Further, our appellate courts came through with some logical gymnastics to explain that child support isn’t really a debt, so we aren’t really jailing debtors. Instead, we are jailing debtors for contempt/disobedience of a court order. Ohhh.

Here is an example from a 1992 case, Lyons vs State, 825 SW2d 715.

Imprisonment assessed as punishment for the violation of a statute or court order is not imprisonment for debt, even if the statute or court order has the effect of requiring a payment of money. TEX. CONST. art. I, § 18 commentary, citing Ex parte Robertson, 27 Tex. Civ. App. 628, 11 S.W. 669 (1889); Dixon v. State, 2 Tex. 481 (1847); see also Freeland v. Freeland, 313 S.W.2d 943 (Tex. Civ. App.-Dallas 1958, no writ), holding that a child support order does not create a debt within TEX. CONST. art. I, § 18.

So what’s the law on criminal non support? Let’s look at the Texas Penal Cdoe 25.05-

25.05. CRIMINAL NONSUPPORT. (a) An individual commits
an offense if the individual intentionally or knowingly fails to
provide support for the individual’s child younger than 18 years of
age, or for the individual’s child who is the subject of a court
order requiring the individual to support the child.
(b) For purposes of this section, “child” includes a child
born out of wedlock whose paternity has either been acknowledged by
the actor or has been established in a civil suit under the Family
Code or the law of another state.
(c) Under this section, a conviction may be had on the
uncorroborated testimony of a party to the offense.
(d) It is an affirmative defense to prosecution under this
section that the actor could not provide support for the actor’s
(e) The pendency of a prosecution under this section does
not affect the power of a court to enter an order for child support
under the Family Code.
(f) An offense under this section is a state jail felony.

The affirmative defense isn’t as helpful as you would think. An affirmative defese shitfs the burden of proof (initially) to the defendant to establish inability to pay, then the State has to rebut. Debtors must show that at the time the State alleges they didn’t pay, they couldn’t.

Sounds easy right? Just show up with your tax returns and bills and make your case. Not so fast. Some debtors work in construction or other industries in which it is common to pay cash or have employees set up as independent contractors. Such jobs tend to skew towards the lower end of the pay scale and eschew the formalities otherwise associated with employment. Therefore, many debtors don’t have the documentation necessary to raise such a defense.
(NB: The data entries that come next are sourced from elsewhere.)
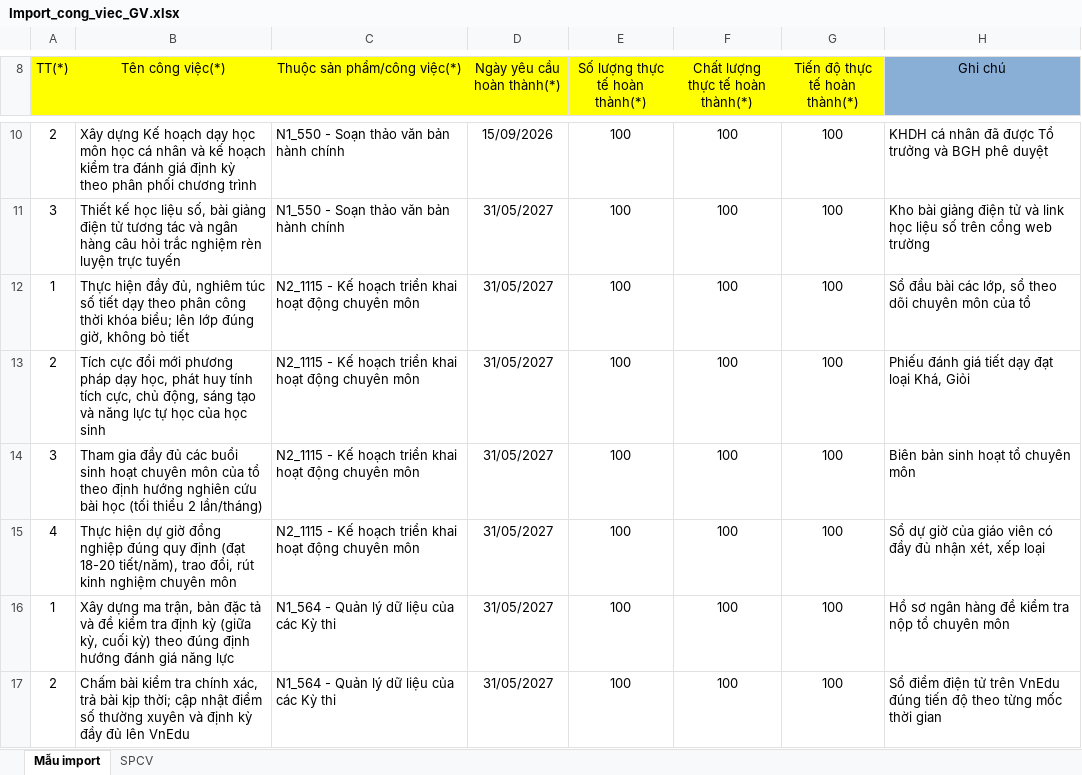
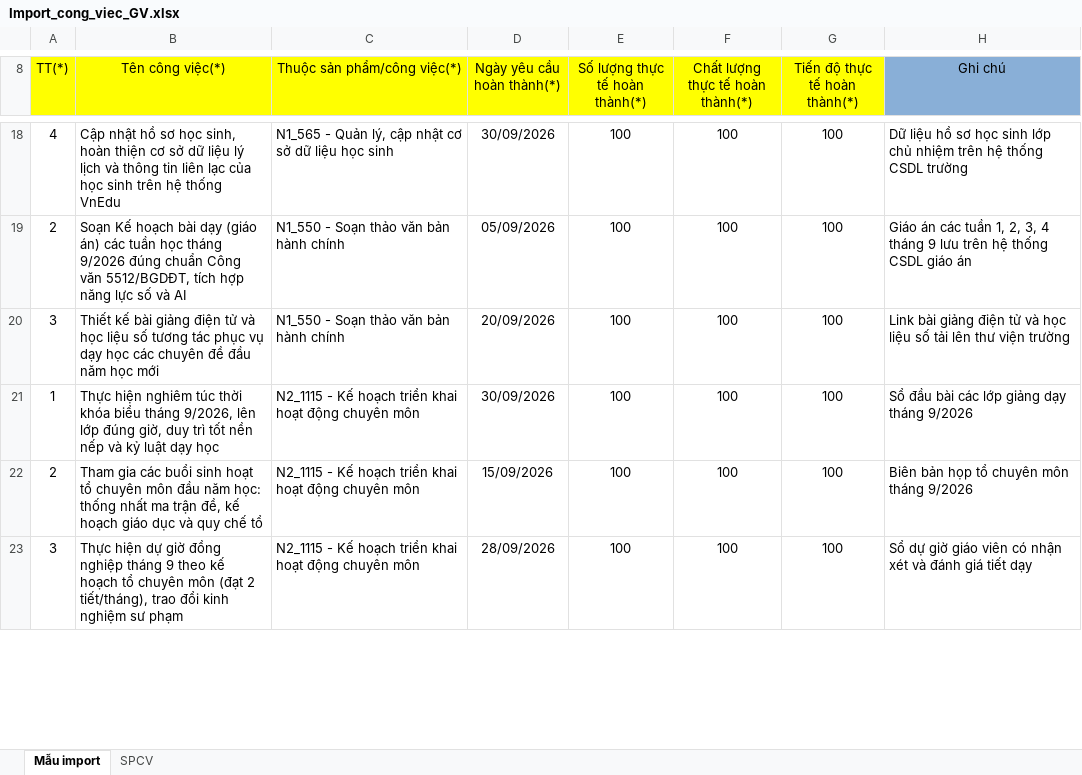
Before and after one commit to hoptin8686-design/web-danh-gia-vien-chuc-phuc-hoa, an Excel workbook: public/downloads/Import_cong_viec_GV.xlsx, sheet Mẫu import, drawn as a sheet; only a part is shown, gaps mark what is left out; values as stored, in another font and other column widths than the file's, no borders; removed rows and columns are numbered as before the commit, all else as after; the diff covers the shown part only; the diff names each change by its address in the sheet, - before the commit and + after, or states it on an @@ line.

```diff
--- a/public/downloads/Import_cong_viec_GV.xlsx (sheet Mẫu import)
+++ b/public/downloads/Import_cong_viec_GV.xlsx (sheet Mẫu import)
+row 18: 4 | Cập nhật hồ sơ học sinh, hoàn thiện cơ sở dữ liệu lý lịch và thông tin liên lạc của học sinh trên hệ thống VnEdu | N1_565 - Quản lý, cập nhật cơ sở dữ liệu học sinh | 30/09/2026 | 100 | 100 | 100 | Dữ liệu hồ sơ học sinh lớp chủ nhiệm trên hệ thống CSDL trường
-B19 (Tên công việc(*)): Xây dựng Kế hoạch dạy học môn học cá nhân và kế hoạch kiểm tra đánh giá định kỳ theo phân phối chương trình
+B19 (Tên công việc(*)): Soạn Kế hoạch bài dạy (giáo án) các tuần học tháng 9/2026 đúng chuẩn Công văn 5512/BGDĐT, tích hợp năng lực số và AI
-D19 (Ngày yêu cầu hoàn thành(*)): 15/09/2026
+D19 (Ngày yêu cầu hoàn thành(*)): 05/09/2026
-H19 (Ghi chú): KHDH cá nhân đã được Tổ trưởng và BGH phê duyệt
+H19 (Ghi chú): Giáo án các tuần 1, 2, 3, 4 tháng 9 lưu trên hệ thống CSDL giáo án
-B20 (Tên công việc(*)): Thiết kế học liệu số, bài giảng điện tử tương tác và ngân hàng câu hỏi trắc nghiệm rèn luyện trực tuyến
+B20 (Tên công việc(*)): Thiết kế bài giảng điện tử và học liệu số tương tác phục vụ dạy học các chuyên đề đầu năm học mới
-D20 (Ngày yêu cầu hoàn thành(*)): 31/05/2027
+D20 (Ngày yêu cầu hoàn thành(*)): 20/09/2026
-H20 (Ghi chú): Kho bài giảng điện tử và link học liệu số trên cổng web trường
+H20 (Ghi chú): Link bài giảng điện tử và học liệu số tải lên thư viện trường
-B21 (Tên công việc(*)): Thực hiện đầy đủ, nghiêm túc số tiết dạy theo phân công thời khóa biểu; lên lớp đúng giờ, không bỏ tiết
+B21 (Tên công việc(*)): Thực hiện nghiêm túc thời khóa biểu tháng 9/2026, lên lớp đúng giờ, duy trì tốt nền nếp và kỷ luật dạy học
-D21 (Ngày yêu cầu hoàn thành(*)): 31/05/2027
+D21 (Ngày yêu cầu hoàn thành(*)): 30/09/2026
-H21 (Ghi chú): Sổ đầu bài các lớp, sổ theo dõi chuyên môn của tổ
+H21 (Ghi chú): Sổ đầu bài các lớp giảng dạy tháng 9/2026
-B22 (Tên công việc(*)): Tích cực đổi mới phương pháp dạy học, phát huy tính tích cực, chủ động, sáng tạo và năng lực tự học của học sinh
+B22 (Tên công việc(*)): Tham gia các buổi sinh hoạt tổ chuyên môn đầu năm học: thống nhất ma trận đề, kế hoạch giáo dục và quy chế tổ
-D22 (Ngày yêu cầu hoàn thành(*)): 31/05/2027
+D22 (Ngày yêu cầu hoàn thành(*)): 15/09/2026
-H22 (Ghi chú): Phiếu đánh giá tiết dạy đạt loại Khá, Giỏi
+H22 (Ghi chú): Biên bản họp tổ chuyên môn tháng 9/2026
-B23 (Tên công việc(*)): Tham gia đầy đủ các buổi sinh hoạt chuyên môn của tổ theo định hướng nghiên cứu bài học (tối thiểu 2 lần/tháng)
+B23 (Tên công việc(*)): Thực hiện dự giờ đồng nghiệp tháng 9 theo kế hoạch tổ chuyên môn (đạt 2 tiết/tháng), trao đổi kinh nghiệm sư phạm
-D23 (Ngày yêu cầu hoàn thành(*)): 31/05/2027
+D23 (Ngày yêu cầu hoàn thành(*)): 28/09/2026
-H23 (Ghi chú): Biên bản sinh hoạt tổ chuyên môn
+H23 (Ghi chú): Sổ dự giờ giáo viên có nhận xét và đánh giá tiết dạy
-row 15: 4 | Thực hiện dự giờ đồng nghiệp đúng quy định (đạt 18-20 tiết/năm), trao đổi, rút kinh nghiệm chuyên môn | N2_1115 - Kế hoạch triển khai hoạt động chuyên môn | 31/05/2027 | 100 | 100 | 100 | Sổ dự giờ của giáo viên có đầy đủ nhận xét, xếp loại
-row 16: 1 | Xây dựng ma trận, bản đặc tả và đề kiểm tra định kỳ (giữa kỳ, cuối kỳ) theo đúng định hướng đánh giá năng lực | N1_564 - Quản lý dữ liệu của các Kỳ thi | 31/05/2027 | 100 | 100 | 100 | Hồ sơ ngân hàng đề kiểm tra nộp tổ chuyên môn
-row 17: 2 | Chấm bài kiểm tra chính xác, trả bài kịp thời; cập nhật điểm số thường xuyên và định kỳ đầy đủ lên VnEdu | N1_564 - Quản lý dữ liệu của các Kỳ thi | 31/05/2027 | 100 | 100 | 100 | Sổ điểm điện tử trên VnEdu đúng tiến độ theo từng mốc thời gian
```
Also changed, not shown: 8 added rows, 6 removed rows and 19 edited cells elsewhere in this sheet, public/downloads/Import công việc.xlsx, public/downloads/Import_cong_viec_CBQL.xlsx, 5 other files.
What happens when defendants are without evidence to support an affirmative defense and charged with a felony? In general, these debtors become what we call probationers, or inmates.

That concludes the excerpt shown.